Exercise goal: Every line below that holds the string "signup" must be copied.

Data extracts:
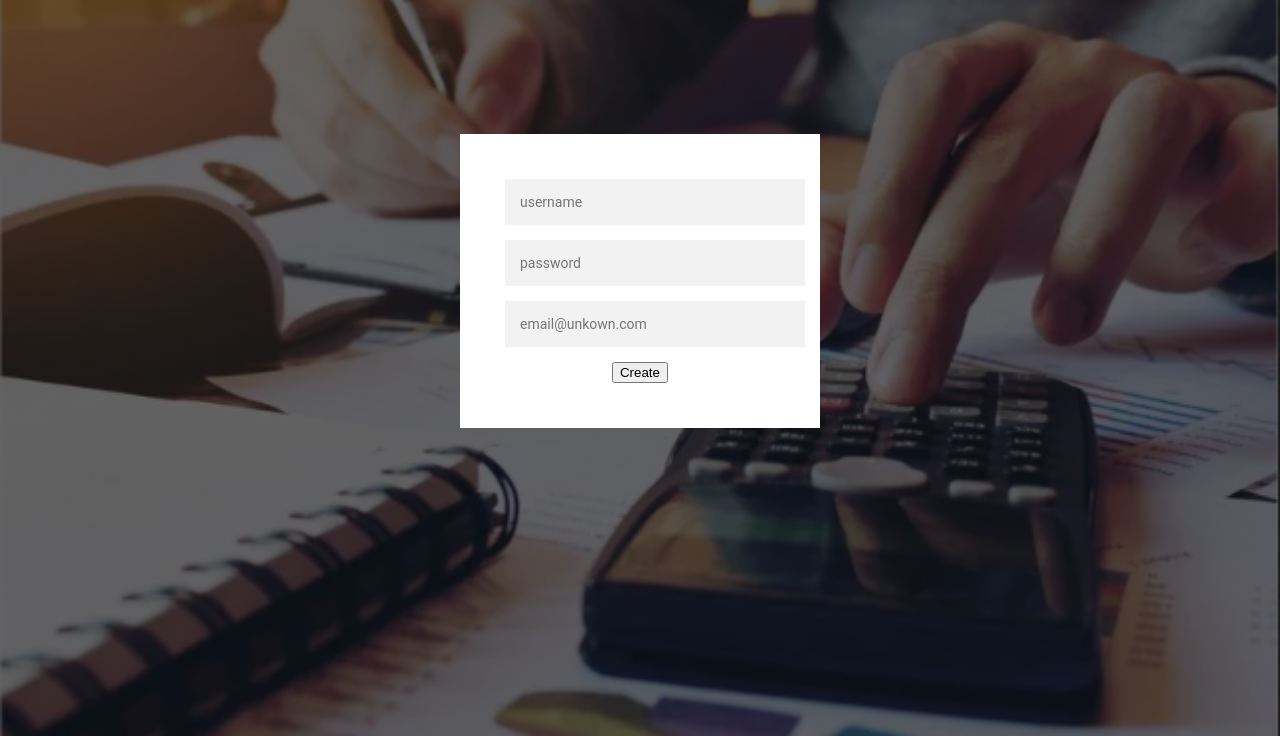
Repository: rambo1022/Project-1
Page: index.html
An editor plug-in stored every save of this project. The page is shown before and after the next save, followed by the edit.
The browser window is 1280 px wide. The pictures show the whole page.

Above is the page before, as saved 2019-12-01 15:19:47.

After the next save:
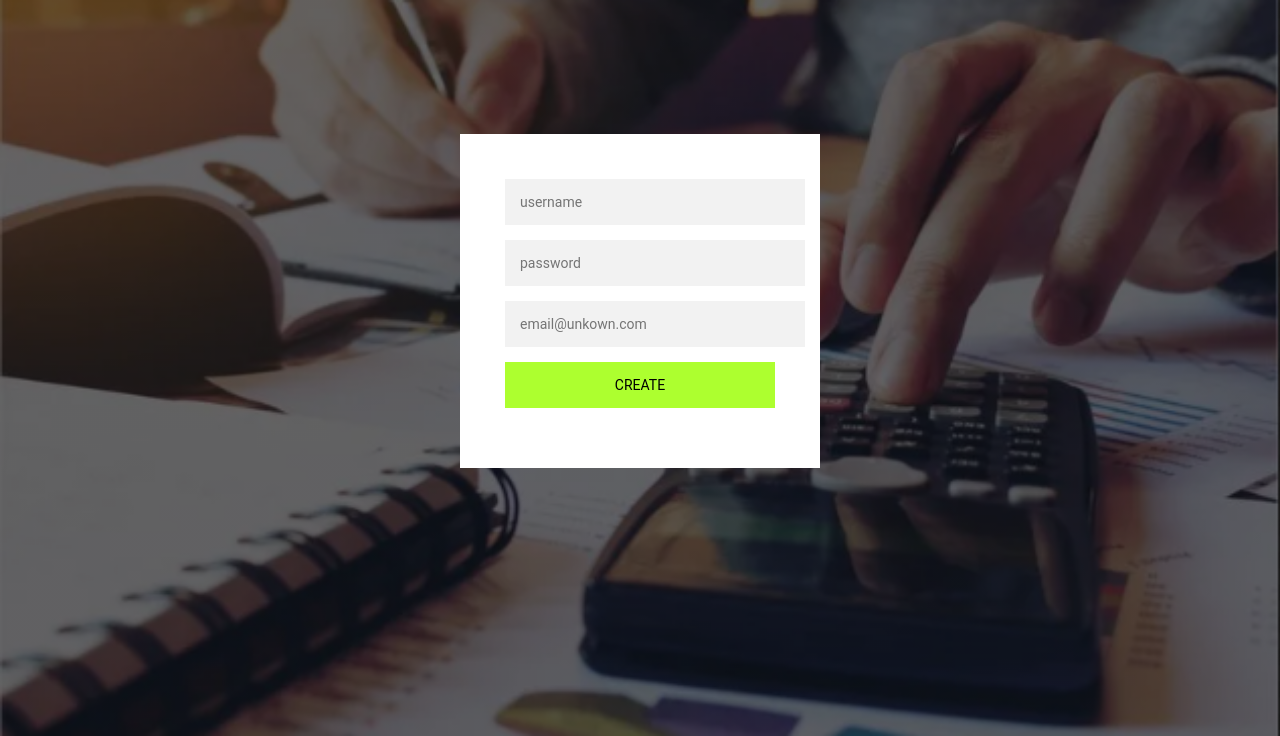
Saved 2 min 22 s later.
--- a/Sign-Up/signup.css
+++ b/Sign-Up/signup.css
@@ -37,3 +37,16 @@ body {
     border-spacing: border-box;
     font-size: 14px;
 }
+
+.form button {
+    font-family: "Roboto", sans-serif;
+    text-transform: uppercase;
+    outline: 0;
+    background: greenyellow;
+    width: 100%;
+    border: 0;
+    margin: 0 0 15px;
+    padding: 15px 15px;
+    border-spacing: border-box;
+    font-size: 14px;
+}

Exercise response:
--- a/Sign-Up/signup.css
+++ b/Sign-Up/signup.css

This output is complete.